» The data:
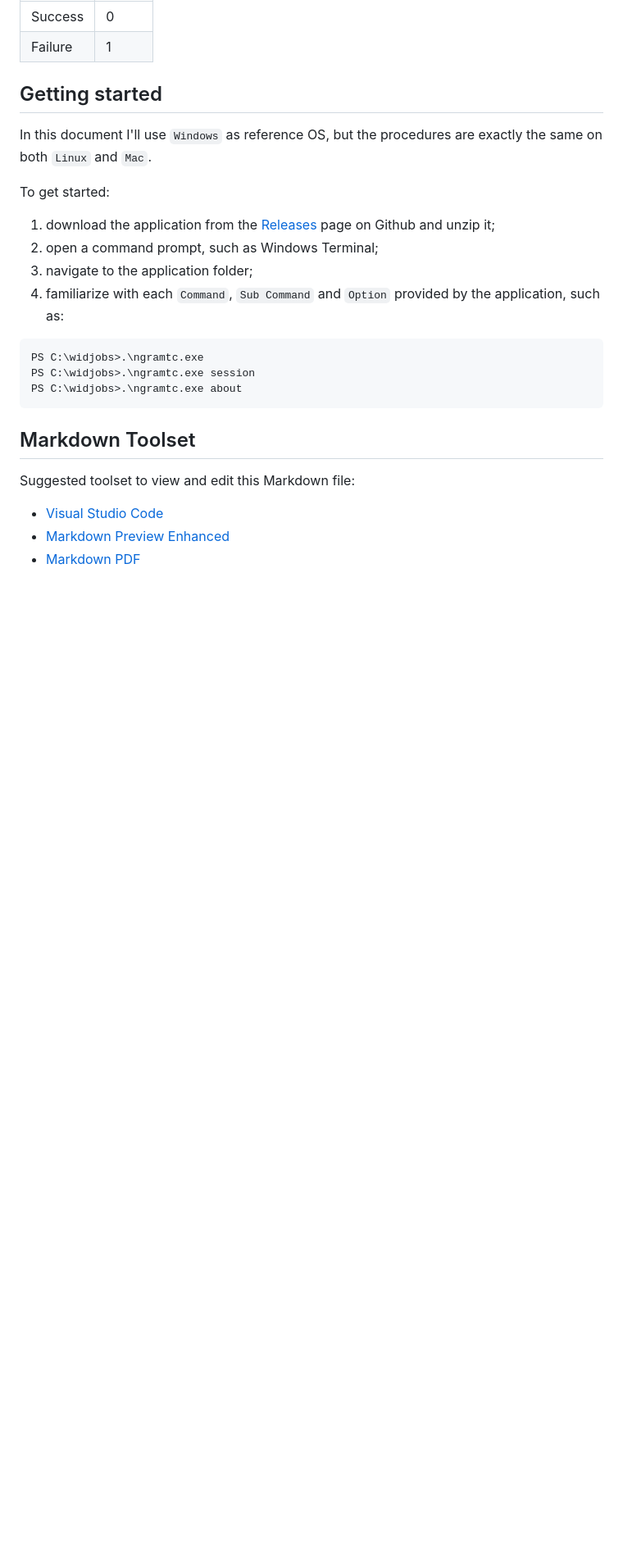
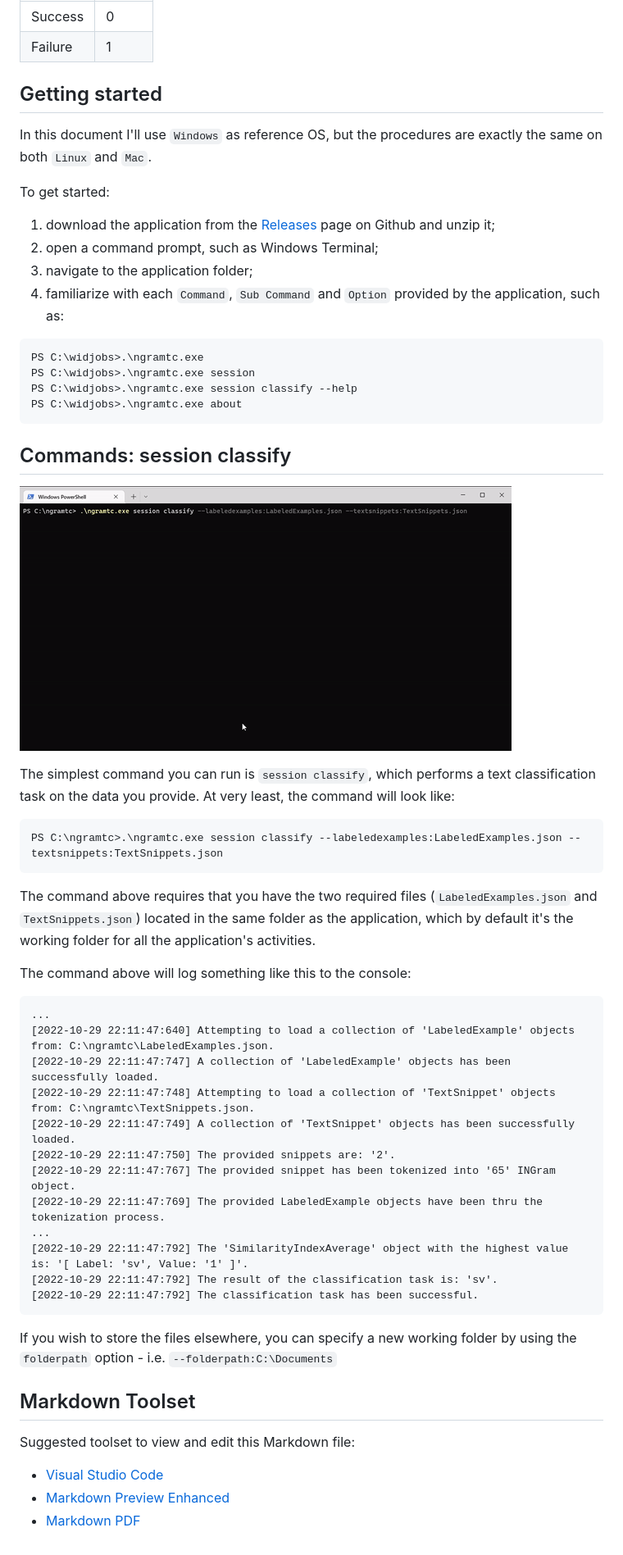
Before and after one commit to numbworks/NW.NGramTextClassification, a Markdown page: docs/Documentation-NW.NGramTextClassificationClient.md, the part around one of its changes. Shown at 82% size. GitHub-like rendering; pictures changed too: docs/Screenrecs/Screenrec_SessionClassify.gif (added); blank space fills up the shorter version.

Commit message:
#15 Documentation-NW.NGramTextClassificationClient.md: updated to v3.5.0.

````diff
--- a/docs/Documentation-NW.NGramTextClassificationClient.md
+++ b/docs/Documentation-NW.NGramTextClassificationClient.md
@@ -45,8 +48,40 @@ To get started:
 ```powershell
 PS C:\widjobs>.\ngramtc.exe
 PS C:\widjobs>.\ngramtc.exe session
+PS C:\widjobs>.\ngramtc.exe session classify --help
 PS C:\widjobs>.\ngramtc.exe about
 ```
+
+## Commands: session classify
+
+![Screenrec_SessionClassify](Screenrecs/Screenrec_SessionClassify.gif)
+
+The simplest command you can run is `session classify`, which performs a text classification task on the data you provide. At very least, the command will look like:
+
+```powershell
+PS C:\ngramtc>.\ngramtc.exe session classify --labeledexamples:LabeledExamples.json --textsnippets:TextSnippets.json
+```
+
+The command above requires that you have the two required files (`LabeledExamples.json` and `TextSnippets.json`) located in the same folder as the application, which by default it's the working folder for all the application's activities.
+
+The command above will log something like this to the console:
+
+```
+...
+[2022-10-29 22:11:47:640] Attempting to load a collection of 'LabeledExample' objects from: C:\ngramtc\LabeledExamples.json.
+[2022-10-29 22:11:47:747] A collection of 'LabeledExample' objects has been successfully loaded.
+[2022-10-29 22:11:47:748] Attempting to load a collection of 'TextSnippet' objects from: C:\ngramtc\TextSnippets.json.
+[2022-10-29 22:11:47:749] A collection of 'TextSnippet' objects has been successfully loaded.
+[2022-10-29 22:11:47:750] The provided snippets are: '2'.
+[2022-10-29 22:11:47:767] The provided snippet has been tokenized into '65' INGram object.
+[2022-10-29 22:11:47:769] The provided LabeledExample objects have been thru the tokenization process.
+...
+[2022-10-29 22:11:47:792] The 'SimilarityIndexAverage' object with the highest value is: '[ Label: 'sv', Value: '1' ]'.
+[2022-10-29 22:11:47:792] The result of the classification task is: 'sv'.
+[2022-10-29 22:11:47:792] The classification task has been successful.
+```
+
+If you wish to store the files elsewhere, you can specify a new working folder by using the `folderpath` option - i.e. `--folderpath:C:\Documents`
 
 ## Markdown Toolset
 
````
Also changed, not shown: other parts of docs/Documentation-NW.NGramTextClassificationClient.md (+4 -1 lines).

» Problem details: Print each line of the material above exactly, with the pictures removed from your copy.

» Answer for this exercise:
Before and after one commit to numbworks/NW.NGramTextClassification, a Markdown page: docs/Documentation-NW.NGramTextClassificationClient.md, the part around one of its changes. Shown at 82% size. GitHub-like rendering; pictures changed too: docs/Screenrecs/Screenrec_SessionClassify.gif (added); blank space fills up the shorter version.

Commit message:
#15 Documentation-NW.NGramTextClassificationClient.md: updated to v3.5.0.

````diff
--- a/docs/Documentation-NW.NGramTextClassificationClient.md
+++ b/docs/Documentation-NW.NGramTextClassificationClient.md
@@ -45,8 +48,40 @@ To get started:
 ```powershell
 PS C:\widjobs>.\ngramtc.exe
 PS C:\widjobs>.\ngramtc.exe session
+PS C:\widjobs>.\ngramtc.exe session classify --help
 PS C:\widjobs>.\ngramtc.exe about
 ```
+
+## Commands: session classify
+
+![Screenrec_SessionClassify](Screenrecs/Screenrec_SessionClassify.gif)
+
+The simplest command you can run is `session classify`, which performs a text classification task on the data you provide. At very least, the command will look like:
+
+```powershell
+PS C:\ngramtc>.\ngramtc.exe session classify --labeledexamples:LabeledExamples.json --textsnippets:TextSnippets.json
+```
+
+The command above requires that you have the two required files (`LabeledExamples.json` and `TextSnippets.json`) located in the same folder as the application, which by default it's the working folder for all the application's activities.
+
+The command above will log something like this to the console:
+
+```
+...
+[2022-10-29 22:11:47:640] Attempting to load a collection of 'LabeledExample' objects from: C:\ngramtc\LabeledExamples.json.
+[2022-10-29 22:11:47:747] A collection of 'LabeledExample' objects has been successfully loaded.
+[2022-10-29 22:11:47:748] Attempting to load a collection of 'TextSnippet' objects from: C:\ngramtc\TextSnippets.json.
+[2022-10-29 22:11:47:749] A collection of 'TextSnippet' objects has been successfully loaded.
+[2022-10-29 22:11:47:750] The provided snippets are: '2'.
+[2022-10-29 22:11:47:767] The provided snippet has been tokenized into '65' INGram object.
+[2022-10-29 22:11:47:769] The provided LabeledExample objects have been thru the tokenization process.
+...
+[2022-10-29 22:11:47:792] The 'SimilarityIndexAverage' object with the highest value is: '[ Label: 'sv', Value: '1' ]'.
+[2022-10-29 22:11:47:792] The result of the classification task is: 'sv'.
+[2022-10-29 22:11:47:792] The classification task has been successful.
+```
+
+If you wish to store the files elsewhere, you can specify a new working folder by using the `folderpath` option - i.e. `--folderpath:C:\Documents`
 
 ## Markdown Toolset
 
````
Also changed, not shown: other parts of docs/Documentation-NW.NGramTextClassificationClient.md (+4 -1 lines).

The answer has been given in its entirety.